concept of sovereignty and effected a reorientation of a political institution.
But the importance of Surs lies principally in having produced SherShah who by virtue of his conquests and administrative reforms earned for himself a place of honor among the rulers and empire-builders of India. His administrative machinery with slight modifications was adopted by Akbar and his successors as the basis of their government. Shershah was the first Muslim sovereign who placed before himself the ideal of promoting public welfare without distinction of caste or creed. Secondly he sought to organize the Afghans in such a manner that their defects might gradually wear off and their sovereignty might acquire permanence. He wanted to strengthen the defence of the frontiers so effectively that the restoration of the Mughals by invasion from without or by rebellion within should become possible.
Sher Shah’s government was as autocratic as that of Balban or Alauddin but he
got it approved by the Afghan assembly itself. Thus his despotism rested on a
democratic foundation. Besides his versatile genius and indefatigable industry
enabled him not only to lay down the general policy of all departments but also
to superintend and control its execution in detail in day to day administration.
He seems to have begun with the last rung of the administrative ladder the
village and had worked up to the pargana and the sarkar level but failed to find
time for touching up the provincial and central government. But he could not
make much headway in provincial or central government.
Sher Shah’s land revenue policy protected the interests both of the peasant and the landlord. He tried to prevent exploitation of the peasant but at the same time he did not completely abolish the traditional rights of the muqaddams and the assignees.He seems to have been conscious of the evils of the jagirdari system and yet he could not dispense with it everywhere lest it might cause discontent among the Afghan leaders. Merits of Sher Shah lies in introducing a permanent schedule of rates defining the mutual rights and obligations of the peasant and the state through patta and qabuliyat adopting measurement as the normal method of assessment and in harmonious adjustment of the interests of all parties concerned.

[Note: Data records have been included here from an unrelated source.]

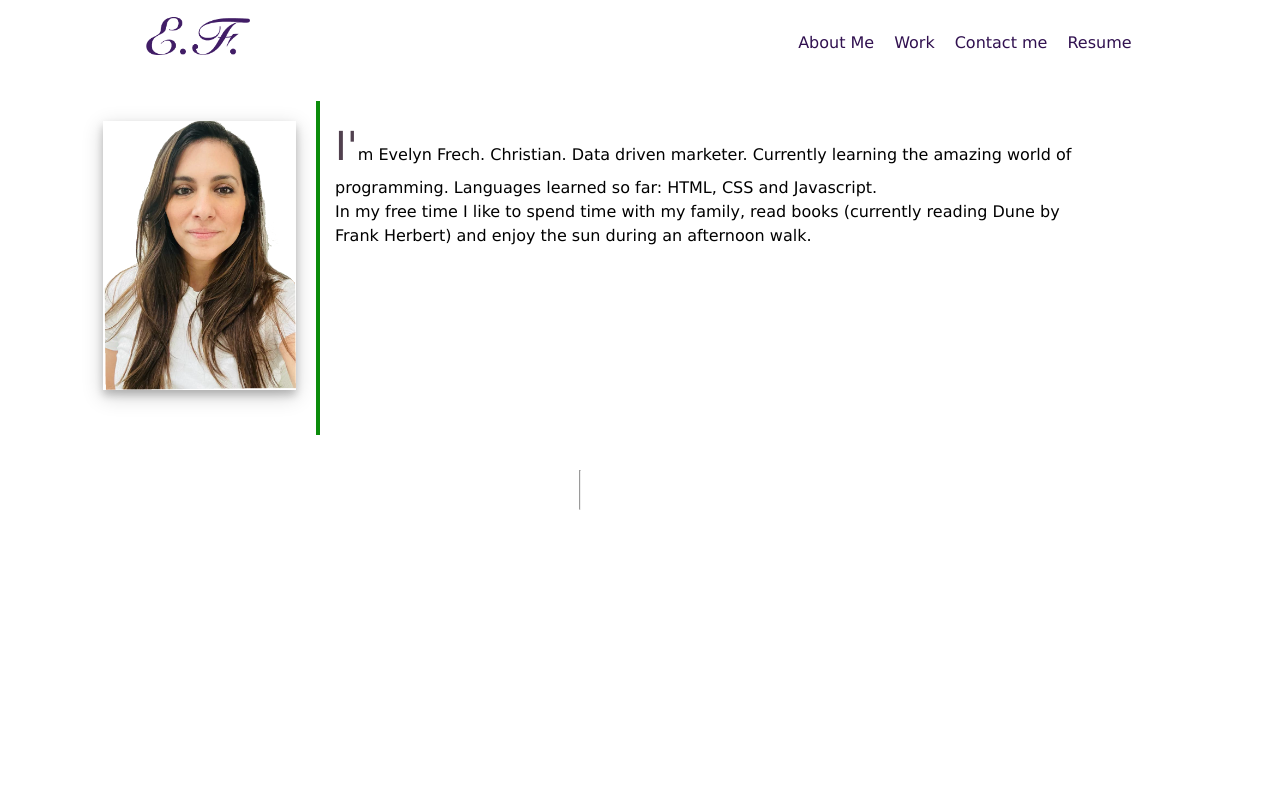
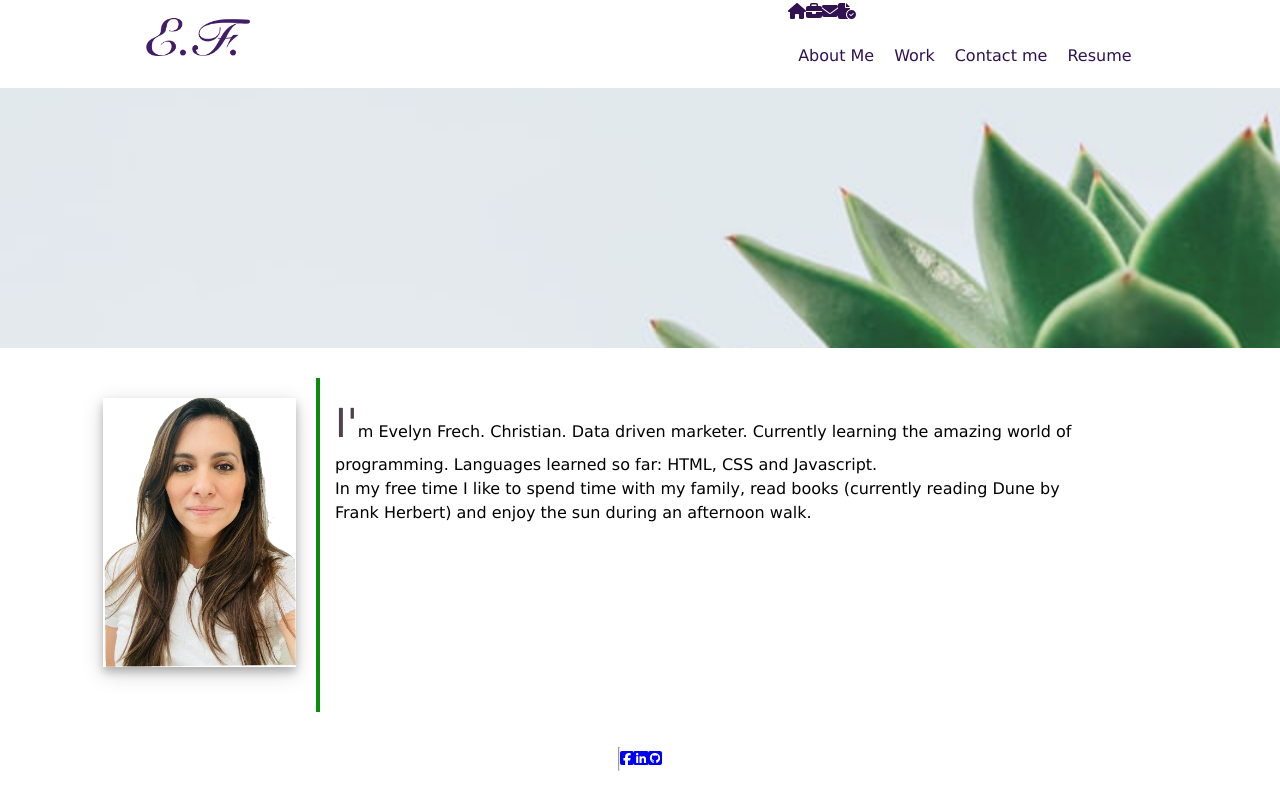
Before and after one commit to efrech/my-react-portfolio, a React (Create React App) app: page / in a window 1280 px wide. Built offline with nearby package versions, Linux system fonts and the light colour scheme.

Commit message:
modify components code to make it work

```diff
--- a/src/components/Footer/index.js
+++ b/src/components/Footer/index.js
@@ -1,12 +1,20 @@
 import React from 'react';
+import { FontAwesomeIcon } from '@fortawesome/react-fontawesome';
+import { faFacebookSquare, faLinkedin, faGithubSquare } from '@fortawesome/free-brands-svg-icons';
 
 function Footer() {
     return (
         <footer>
         <hr/>
-        <a href="https://www.facebook.com/evelyn.frech" class="fa fa-facebook"></a>
-        <a href="https://www.linkedin.com/evelyn.frech" class="fa fa-linkedin"></a>
-        <a href="#" class="fa fa-instagram"></a>
+        <a className='icon' href="https://www.facebook.com/evelyn.frech">
+        <FontAwesomeIcon icon={faFacebookSquare} />
+        </a>
+        <a className='icon' href="https://www.linkedin.com/evelyn.frech">
+        <FontAwesomeIcon icon={faLinkedin} />
+        </a>
+        <a className='icon' href="https://www.linkedin.com/evelyn.frech">
+        <FontAwesomeIcon icon={faGithubSquare} />
+        </a>
       </footer>
     )
 }
--- a/src/components/Header/index.js
+++ b/src/components/Header/index.js
@@ -2,7 +2,7 @@ import React from 'react';
 
 function Header() {
     return (
-<div></div>
+        <div class="banner-image"></div>
     )
 }
 
--- a/src/components/Navigation/index.js
+++ b/src/components/Navigation/index.js
@@ -1,13 +1,29 @@
 import React from 'react';
-import LogoName from '../../assets/images/E.png'
+import { Link, NavLink } from 'react-router-dom';
+import LogoName from '../../assets/images/E.png';
+import {FontAwesomeIcon} from '@fortawesome/react-fontawesome';
+import {faBriefcase, faEnvelope, faFileCircleCheck, faHome} from '@fortawesome/free-solid-svg-icons';
 
 function Navigation() {
     return (
-        <nav class="navbar">
-        <div>
-          <img class="logo" src={LogoName} alt="logo"/>
-        </div>
-        <ul class="nav-list">
+        <div className="navbar">
+        <Link to="/">
+          <img className="logo" src={LogoName} alt="logo"/>
+        </Link>
+        <nav className='nav-list'>
+          <NavLink exact="true" activeclassname="active" to="/" className="about-link">
+            <FontAwesomeIcon icon={faHome} />
+          </NavLink>
+          <NavLink exact="true" activeclassname="active" to="/portfolio" className="project-link">
+            <FontAwesomeIcon icon={faBriefcase} />
+          </NavLink>
+          <NavLink exact="true" activeclassname="active" to="/contact" className="contact-link">
+            <FontAwesomeIcon icon={faEnvelope} />
+          </NavLink>
+          <NavLink exact="true" activeclassname="active" to="/resume" className="resume-link">
+            <FontAwesomeIcon icon={faFileCircleCheck} />
+          </NavLink>
+          <ul class="nav-list">
           <li class="list-item">
             <a href="#about">About Me</a>
           </li>
@@ -21,7 +37,8 @@ function Navigation() {
             <a href="asset/Resume Evelyn_Frech.pdf" target="_blank">Resume</a>
           </li>
         </ul>
-      </nav>
+        </nav>
+      </div>
     )
 }
 
--- a/src/components/Resume/index.js
+++ b/src/components/Resume/index.js
@@ -2,7 +2,7 @@ import React from 'react';
 
 function Footer() {
     return (
-
+        <div>Hello</div>
     )
 }
 
```
Also changed, not shown: src/components/About/index.js (deleted, +0 -20 lines), src/components/Contact/index.js (deleted, +0 -21 lines), src/components/Project/index.js (+23 -42 lines).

To improve means of communication in the Empire,old roads were repaired and new
ones laid out. At intervals of four miles sarais were built which soon became

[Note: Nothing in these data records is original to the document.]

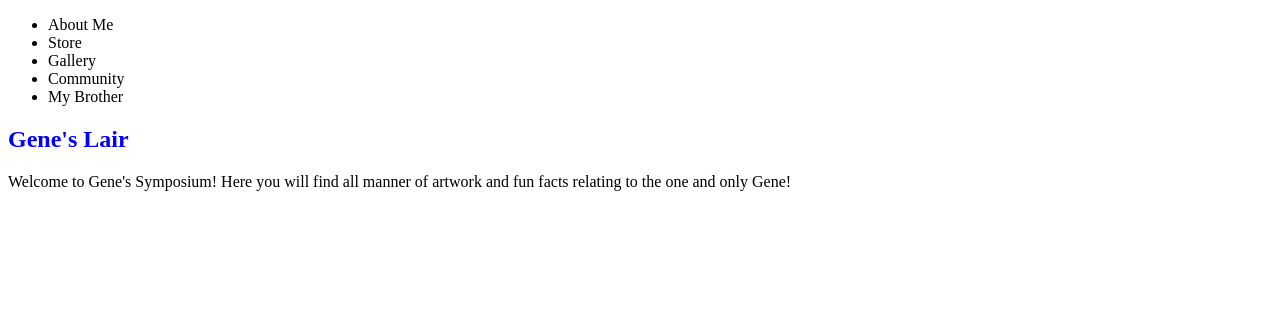
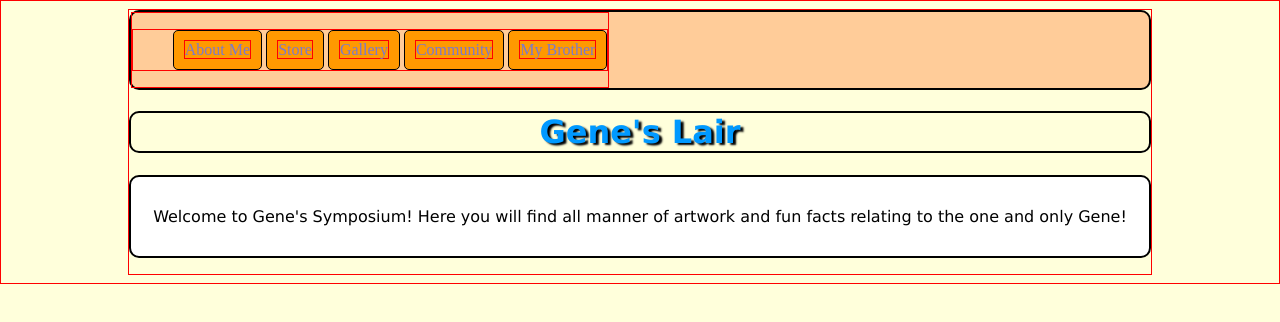
Before and after one commit to thewidd/gene-web, a plain HTML site: page index.html in a window 1280 px wide. Drawn offline with Linux system fonts and the light colour scheme.

Commit message:
Take two.

```diff
--- a/index.html
+++ b/index.html
@@ -6,15 +6,17 @@
 	</head>
 	<body>
 		<div id="navbar">
+			<div id="buttonarea">
 			<ul>
-				<li>About Me</li>
-				<li>Store</li>
-				<li>Gallery</li>
-				<li>Community</li>
-				<li>My Brother</li>
+				<li id="button"><a href="about.html">About Me</a></li>
+				<li id="button"><a href="http://ebay.com">Store</a></li>
+				<li id="button"><a href="gallery.html">Gallery</a></li>
+				<li id="button"><a href="http://www.facebook.com">Community</a></li>
+				<li id="button"><a href="zasuke.html">My Brother</a></li>
 			</ul>
+			</div>
 		</div>
-		<h2>Gene's Lair</h2>
+		<h1>Gene's Lair</h1>
 		<p>Welcome to Gene's Symposium! Here you will find all manner of artwork and fun facts relating to the one and only Gene!</p>
 
 	</body>
--- a/style.css
+++ b/style.css
@@ -1,8 +1,58 @@
-h2 {
-	color: blue
+body {
+	margin-left: auto;
+	margin-right: auto;
+	width: 80%;
+	background-color: #FFFFDB;
 }
 
-li {
-	color: white
-	background-color: black
+h1 {
+	color: #0099FF;
+	border: 2px solid black;
+	border-radius: 10px;
+	font-family: Verdana, sans-serif;
+	text-align: center;
+	text-shadow: 3px 2px 2px black;
 }
+
+#button {
+	border: 1px solid black;
+	border-radius: 5px;
+	padding: 10px 10px 10px 10px;
+	display: inline-block;
+	background-color: #FF9900;
+}
+
+li a {
+	color: #7A7ACC;
+	text-decoration: none;
+}
+
+li a:hover {
+	color: #00248F;
+}
+
+* {
+	border: 1px solid red;
+}
+
+p {
+	text-align: center;
+	padding-top: 30px;
+	padding-bottom: 30px;
+	border: 2px solid black;
+	border-radius: 10px;
+	font-family: Verdana, sans-serif;
+	background-color: white;
+}
+
+#navbar {
+	border: 2px solid black;
+	background-color: #FFCC99;
+	border-radius: 10px;
+}
+
+#buttonarea {
+	margin-left: auto;
+	margin-right: auto;
+	display: inline-block;
+}
```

the nuclei of new market towns. Sher Shah made separate provision for supplying
food and water to Hindu and Muslim wayfarers. Sher Shah planned these roads to
connect the capital with the various provinces of the empire so that in case of
necessity troops might be rapidly rushed to the affected region. The sarais
served as convenient camping grounds for the military forces especially when a
market town grew up around it. The sarais was used as dak-chaukis where harkaras
and mounted news carriers were posted for carrying news to the next sarais both
up and down the road.
The Afghans dominated politics from 1451 to 1555 and during this period they did a number of remarkable things. They put an end to the anarchy which had come in the wake of the weak rule of the later Tughlaqs and the Sayyads and strove to build up a strong centralised government.
Independent kingdoms of Malwa, Jaunpur and Bengal had ended and nobles of the central region were made amenable to discipline and obedience.
The Afghans introduced a new ideal of government and instead of autocratic domination of the nobles they tried to govern in collaboration with them. In cooperation with the Hindus they tried to found a government based on national solidarity. They were patrons of men of learning and piety.
They made administration of justice more efficient and improved the lot of the peasantry. In establishing internal peace and security they made the people shoulder a part of the responsibility which made them self-reliant and imparted stability to the government.